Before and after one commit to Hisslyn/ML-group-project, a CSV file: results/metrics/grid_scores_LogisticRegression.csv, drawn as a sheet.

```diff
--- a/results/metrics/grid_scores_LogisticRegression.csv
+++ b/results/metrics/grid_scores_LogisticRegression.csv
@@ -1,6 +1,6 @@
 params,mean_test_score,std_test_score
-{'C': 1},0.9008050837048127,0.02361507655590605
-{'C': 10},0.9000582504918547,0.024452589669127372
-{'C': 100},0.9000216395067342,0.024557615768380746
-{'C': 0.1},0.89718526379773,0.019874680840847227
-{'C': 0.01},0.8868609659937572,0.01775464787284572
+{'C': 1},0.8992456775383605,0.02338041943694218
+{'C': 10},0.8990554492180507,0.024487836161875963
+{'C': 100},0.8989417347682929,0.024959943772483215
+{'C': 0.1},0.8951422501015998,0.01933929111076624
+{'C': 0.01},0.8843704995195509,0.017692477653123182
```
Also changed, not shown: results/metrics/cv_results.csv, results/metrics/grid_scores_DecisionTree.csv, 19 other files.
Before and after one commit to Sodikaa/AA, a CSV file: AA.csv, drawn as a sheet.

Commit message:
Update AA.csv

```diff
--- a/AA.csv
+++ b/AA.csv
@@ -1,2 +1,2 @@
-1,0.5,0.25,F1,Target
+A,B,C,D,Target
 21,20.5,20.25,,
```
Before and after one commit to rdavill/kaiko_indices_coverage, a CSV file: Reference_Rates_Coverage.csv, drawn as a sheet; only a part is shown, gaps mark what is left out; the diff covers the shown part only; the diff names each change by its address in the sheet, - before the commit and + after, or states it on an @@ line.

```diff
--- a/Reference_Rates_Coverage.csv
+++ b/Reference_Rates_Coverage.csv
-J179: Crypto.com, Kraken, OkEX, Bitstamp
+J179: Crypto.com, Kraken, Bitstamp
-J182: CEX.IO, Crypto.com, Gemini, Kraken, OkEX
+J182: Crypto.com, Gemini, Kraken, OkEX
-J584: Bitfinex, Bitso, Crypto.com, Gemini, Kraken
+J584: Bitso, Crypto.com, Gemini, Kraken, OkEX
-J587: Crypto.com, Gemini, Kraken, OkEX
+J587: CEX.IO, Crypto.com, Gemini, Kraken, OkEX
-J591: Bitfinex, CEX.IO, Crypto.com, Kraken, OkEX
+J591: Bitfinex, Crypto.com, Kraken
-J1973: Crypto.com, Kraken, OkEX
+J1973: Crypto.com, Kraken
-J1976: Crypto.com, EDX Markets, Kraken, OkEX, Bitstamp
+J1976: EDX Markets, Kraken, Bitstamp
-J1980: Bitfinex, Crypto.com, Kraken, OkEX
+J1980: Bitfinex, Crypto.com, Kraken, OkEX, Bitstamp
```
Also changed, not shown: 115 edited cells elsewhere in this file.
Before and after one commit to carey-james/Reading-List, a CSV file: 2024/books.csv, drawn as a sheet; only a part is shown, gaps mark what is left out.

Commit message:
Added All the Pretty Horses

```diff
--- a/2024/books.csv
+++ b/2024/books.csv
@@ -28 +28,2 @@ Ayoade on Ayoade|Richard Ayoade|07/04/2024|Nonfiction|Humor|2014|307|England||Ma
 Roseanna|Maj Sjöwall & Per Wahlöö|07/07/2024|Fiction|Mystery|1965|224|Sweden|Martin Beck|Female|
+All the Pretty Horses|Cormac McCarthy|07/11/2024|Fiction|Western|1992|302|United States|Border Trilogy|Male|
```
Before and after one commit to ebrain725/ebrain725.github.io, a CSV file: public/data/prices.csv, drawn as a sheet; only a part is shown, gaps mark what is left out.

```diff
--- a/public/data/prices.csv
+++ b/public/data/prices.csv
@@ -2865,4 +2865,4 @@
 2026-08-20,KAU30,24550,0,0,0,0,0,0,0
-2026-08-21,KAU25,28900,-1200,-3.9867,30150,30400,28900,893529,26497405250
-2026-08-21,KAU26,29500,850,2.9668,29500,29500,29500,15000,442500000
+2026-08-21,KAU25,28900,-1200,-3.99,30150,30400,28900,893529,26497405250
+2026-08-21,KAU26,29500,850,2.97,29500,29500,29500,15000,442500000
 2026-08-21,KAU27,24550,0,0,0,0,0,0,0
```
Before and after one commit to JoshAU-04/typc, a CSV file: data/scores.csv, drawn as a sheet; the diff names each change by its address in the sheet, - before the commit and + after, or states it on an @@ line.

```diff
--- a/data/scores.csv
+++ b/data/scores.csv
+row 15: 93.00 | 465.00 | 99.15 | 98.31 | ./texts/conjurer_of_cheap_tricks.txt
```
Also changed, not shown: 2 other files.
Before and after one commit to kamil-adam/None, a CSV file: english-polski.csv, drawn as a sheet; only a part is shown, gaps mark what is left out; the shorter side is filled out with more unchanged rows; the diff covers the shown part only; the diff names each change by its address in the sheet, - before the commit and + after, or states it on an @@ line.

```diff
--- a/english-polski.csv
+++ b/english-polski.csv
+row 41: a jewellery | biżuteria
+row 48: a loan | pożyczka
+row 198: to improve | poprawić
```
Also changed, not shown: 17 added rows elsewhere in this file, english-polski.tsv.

* **What the task asks**: Your reply must reproduce all records above exactly.

* **Response area**:
Before and after one commit to Hisslyn/ML-group-project, a CSV file: results/metrics/grid_scores_LogisticRegression.csv, drawn as a sheet.

```diff
--- a/results/metrics/grid_scores_LogisticRegression.csv
+++ b/results/metrics/grid_scores_LogisticRegression.csv
@@ -1,6 +1,6 @@
 params,mean_test_score,std_test_score
-{'C': 1},0.9008050837048127,0.02361507655590605
-{'C': 10},0.9000582504918547,0.024452589669127372
-{'C': 100},0.9000216395067342,0.024557615768380746
-{'C': 0.1},0.89718526379773,0.019874680840847227
-{'C': 0.01},0.8868609659937572,0.01775464787284572
+{'C': 1},0.8992456775383605,0.02338041943694218
+{'C': 10},0.8990554492180507,0.024487836161875963
+{'C': 100},0.8989417347682929,0.024959943772483215
+{'C': 0.1},0.8951422501015998,0.01933929111076624
+{'C': 0.01},0.8843704995195509,0.017692477653123182
```
Also changed, not shown: results/metrics/cv_results.csv, results/metrics/grid_scores_DecisionTree.csv, 19 other files.
Before and after one commit to Sodikaa/AA, a CSV file: AA.csv, drawn as a sheet.

Commit message:
Update AA.csv

```diff
--- a/AA.csv
+++ b/AA.csv
@@ -1,2 +1,2 @@
-1,0.5,0.25,F1,Target
+A,B,C,D,Target
 21,20.5,20.25,,
```
Before and after one commit to rdavill/kaiko_indices_coverage, a CSV file: Reference_Rates_Coverage.csv, drawn as a sheet; only a part is shown, gaps mark what is left out; the diff covers the shown part only; the diff names each change by its address in the sheet, - before the commit and + after, or states it on an @@ line.

```diff
--- a/Reference_Rates_Coverage.csv
+++ b/Reference_Rates_Coverage.csv
-J179: Crypto.com, Kraken, OkEX, Bitstamp
+J179: Crypto.com, Kraken, Bitstamp
-J182: CEX.IO, Crypto.com, Gemini, Kraken, OkEX
+J182: Crypto.com, Gemini, Kraken, OkEX
-J584: Bitfinex, Bitso, Crypto.com, Gemini, Kraken
+J584: Bitso, Crypto.com, Gemini, Kraken, OkEX
-J587: Crypto.com, Gemini, Kraken, OkEX
+J587: CEX.IO, Crypto.com, Gemini, Kraken, OkEX
-J591: Bitfinex, CEX.IO, Crypto.com, Kraken, OkEX
+J591: Bitfinex, Crypto.com, Kraken
-J1973: Crypto.com, Kraken, OkEX
+J1973: Crypto.com, Kraken
-J1976: Crypto.com, EDX Markets, Kraken, OkEX, Bitstamp
+J1976: EDX Markets, Kraken, Bitstamp
-J1980: Bitfinex, Crypto.com, Kraken, OkEX
+J1980: Bitfinex, Crypto.com, Kraken, OkEX, Bitstamp
```
Also changed, not shown: 115 edited cells elsewhere in this file.
Before and after one commit to carey-james/Reading-List, a CSV file: 2024/books.csv, drawn as a sheet; only a part is shown, gaps mark what is left out.

Commit message:
Added All the Pretty Horses

```diff
--- a/2024/books.csv
+++ b/2024/books.csv
@@ -28 +28,2 @@ Ayoade on Ayoade|Richard Ayoade|07/04/2024|Nonfiction|Humor|2014|307|England||Ma
 Roseanna|Maj Sjöwall & Per Wahlöö|07/07/2024|Fiction|Mystery|1965|224|Sweden|Martin Beck|Female|
+All the Pretty Horses|Cormac McCarthy|07/11/2024|Fiction|Western|1992|302|United States|Border Trilogy|Male|
```
Before and after one commit to ebrain725/ebrain725.github.io, a CSV file: public/data/prices.csv, drawn as a sheet; only a part is shown, gaps mark what is left out.

```diff
--- a/public/data/prices.csv
+++ b/public/data/prices.csv
@@ -2865,4 +2865,4 @@
 2026-08-20,KAU30,24550,0,0,0,0,0,0,0
-2026-08-21,KAU25,28900,-1200,-3.9867,30150,30400,28900,893529,26497405250
-2026-08-21,KAU26,29500,850,2.9668,29500,29500,29500,15000,442500000
+2026-08-21,KAU25,28900,-1200,-3.99,30150,30400,28900,893529,26497405250
+2026-08-21,KAU26,29500,850,2.97,29500,29500,29500,15000,442500000
 2026-08-21,KAU27,24550,0,0,0,0,0,0,0
```
Before and after one commit to JoshAU-04/typc, a CSV file: data/scores.csv, drawn as a sheet; the diff names each change by its address in the sheet, - before the commit and + after, or states it on an @@ line.

```diff
--- a/data/scores.csv
+++ b/data/scores.csv
+row 15: 93.00 | 465.00 | 99.15 | 98.31 | ./texts/conjurer_of_cheap_tricks.txt
```
Also changed, not shown: 2 other files.
Before and after one commit to kamil-adam/None, a CSV file: english-polski.csv, drawn as a sheet; only a part is shown, gaps mark what is left out; the shorter side is filled out with more unchanged rows; the diff covers the shown part only; the diff names each change by its address in the sheet, - before the commit and + after, or states it on an @@ line.

```diff
--- a/english-polski.csv
+++ b/english-polski.csv
+row 41: a jewellery | biżuteria
+row 48: a loan | pożyczka
+row 198: to improve | poprawić
```
Also changed, not shown: 17 added rows elsewhere in this file, english-polski.tsv.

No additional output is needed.